Dan Warne is arguably one of the University’s finest exponents in the world of business and entrepreneurship, given that at the age of just 37 he is already 18 months out of a five year stint as Managing Director of Deliveroo, having taken the plunge into establishing his own start-up – Sessions Market.
Many people will have the germ of an idea of establishing their own business, but putting this into practice is an entirely different matter, let alone then persevering in the face of a global pandemic. This is all the more impressive as the bread and butter of Sessions is the hospitality industry, linking national operators like pubs and hotels with early-stage food concepts.
Taking control of your career
“I've found in my career feeling that being in a rat race and not an end decision maker has frustrated me. It's propelled me to try and move more quickly into a position where I would be, even if that enterprise might not be as big as one where I might be in a middle management position.
“I have a certain kind of risk profile as well.
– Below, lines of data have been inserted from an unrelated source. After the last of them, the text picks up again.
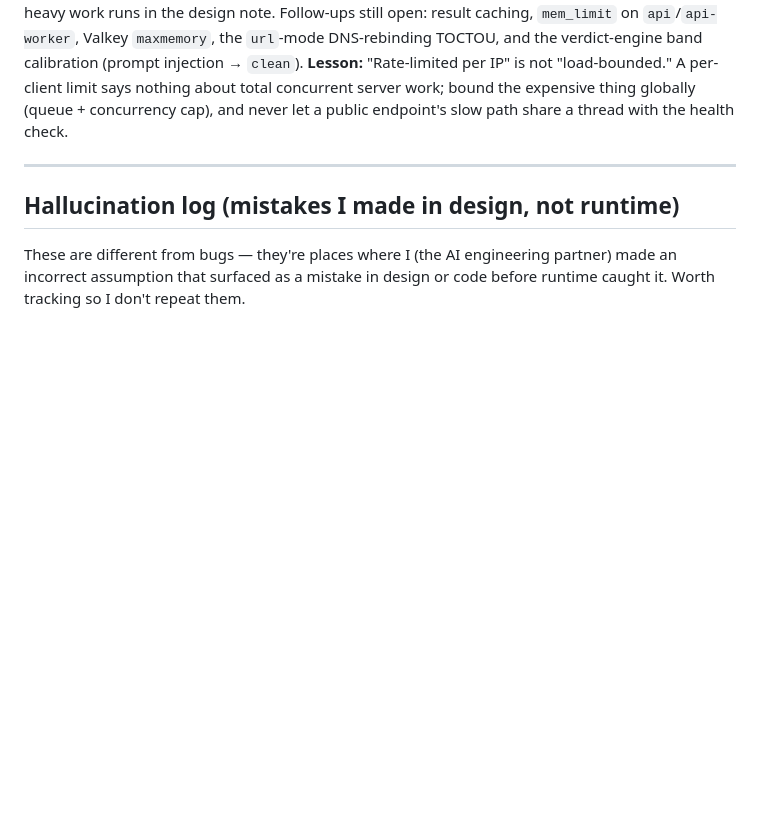
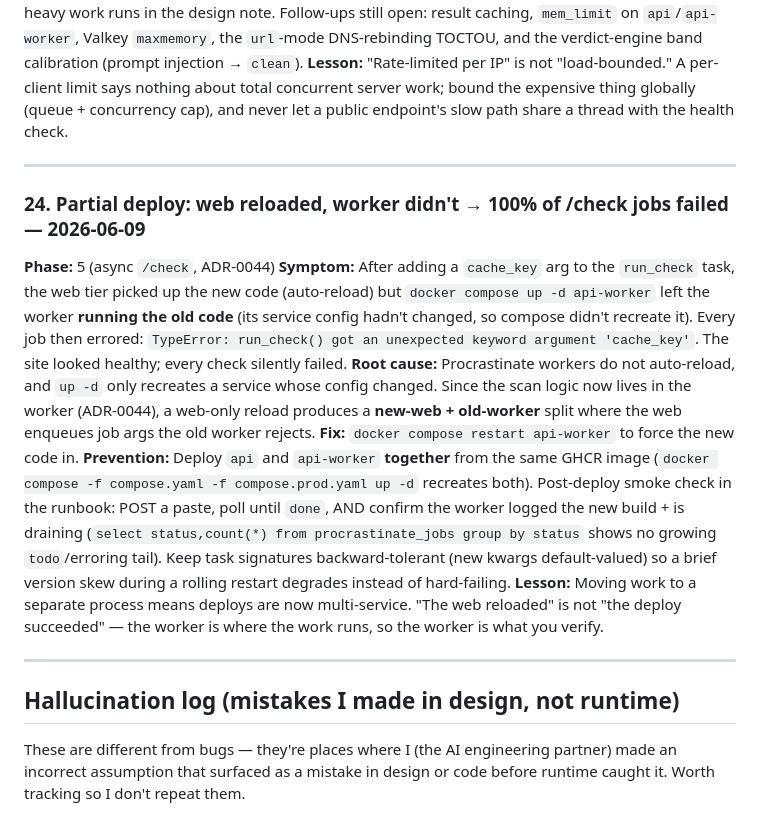
Before and after one commit to PrimitiveHub-AI/context-ci, a Markdown page: docs/bugs.md, the part around the change. Rendered like a GitHub page; blank space fills up the shorter version.

Commit message:
docs(bugs): #24 partial deploy — web reloaded, worker didn't → 100% of /check jobs failed
Moving scan work to a separate Procrastinate worker (ADR-0044) makes
deploys multi-service: `up -d` only recreates a service whose config
changed, so a web-only reload leaves a new-web + old-worker split where
the worker rejects the new job kwargs. Records root cause, the restart
fix, and prevention (deploy api + api-worker together; smoke-verify the
worker is draining, not just that the site is up; keep task signatures
backward-tolerant).

Co-Authored-By: Claude Opus 4.8 (1M context) <noreply@anthropic.com>

```diff
--- a/docs/bugs.md
+++ b/docs/bugs.md
@@ -637,6 +637,35 @@ public endpoint's slow path share a thread with the health check.
 
 ---
 
+### 24. Partial deploy: web reloaded, worker didn't → 100% of /check jobs failed — 2026-06-09
+
+**Phase:** 5 (async `/check`, ADR-0044)
+**Symptom:** After adding a `cache_key` arg to the `run_check` task, the
+web tier picked up the new code (auto-reload) but `docker compose up -d
+api-worker` left the worker **running the old code** (its service config
+hadn't changed, so compose didn't recreate it). Every job then errored:
+`TypeError: run_check() got an unexpected keyword argument 'cache_key'`.
+The site looked healthy; every check silently failed.
+**Root cause:** Procrastinate workers do not auto-reload, and `up -d`
+only recreates a service whose config changed. Since the scan logic now
+lives in the worker (ADR-0044), a web-only reload produces a
+**new-web + old-worker** split where the web enqueues job args the old
+worker rejects.
+**Fix:** `docker compose restart api-worker` to force the new code in.
+**Prevention:** Deploy `api` and `api-worker` **together** from the same
+GHCR image (`docker compose -f compose.yaml -f compose.prod.yaml up -d`
+recreates both). Post-deploy smoke check in the runbook: POST a paste,
+poll until `done`, AND confirm the worker logged the new build + is
+draining (`select status,count(*) from procrastinate_jobs group by
+status` shows no growing `todo`/erroring tail). Keep task signatures
+backward-tolerant (new kwargs default-valued) so a brief version skew
+during a rolling restart degrades instead of hard-failing.
+**Lesson:** Moving work to a separate process means deploys are now
+multi-service. "The web reloaded" is not "the deploy succeeded" — the
+worker is where the work runs, so the worker is what you verify.
+
+---
+
 ## Hallucination log (mistakes I made in design, not runtime)
 
 These are different from bugs — they're places where I (the AI
```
For me, being in bigger companies with a slower career build is a safer route, but not a route that can get you into senior positions as fast as perhaps as I've been fortunate enough to get into. You can get there by taking a big risk in joining companies where they’re earlier stage and therefore if you are able to grow them and affect them positively, you end up in a more senior position.
“In my case I probably spent a year seeing a trend in the marketplace towards communal collective dining, so food halls where lots of people come under one roof to dine. At Deliveroo I had spent a lot of time focusing on building a market for people eating at home, which ultimately was consumers just wanting the convenience of a product at home. And so what was the realm of the high street as a result of that?
“You like to believe it's this lightbulb moment where you think, ‘OK, this is the business I'm going after, this is how I'm going to set it up, you get the financing in place and away you go.’ I'm sure this is different for different people who have started their own businesses, but for me it was more of an evolution.”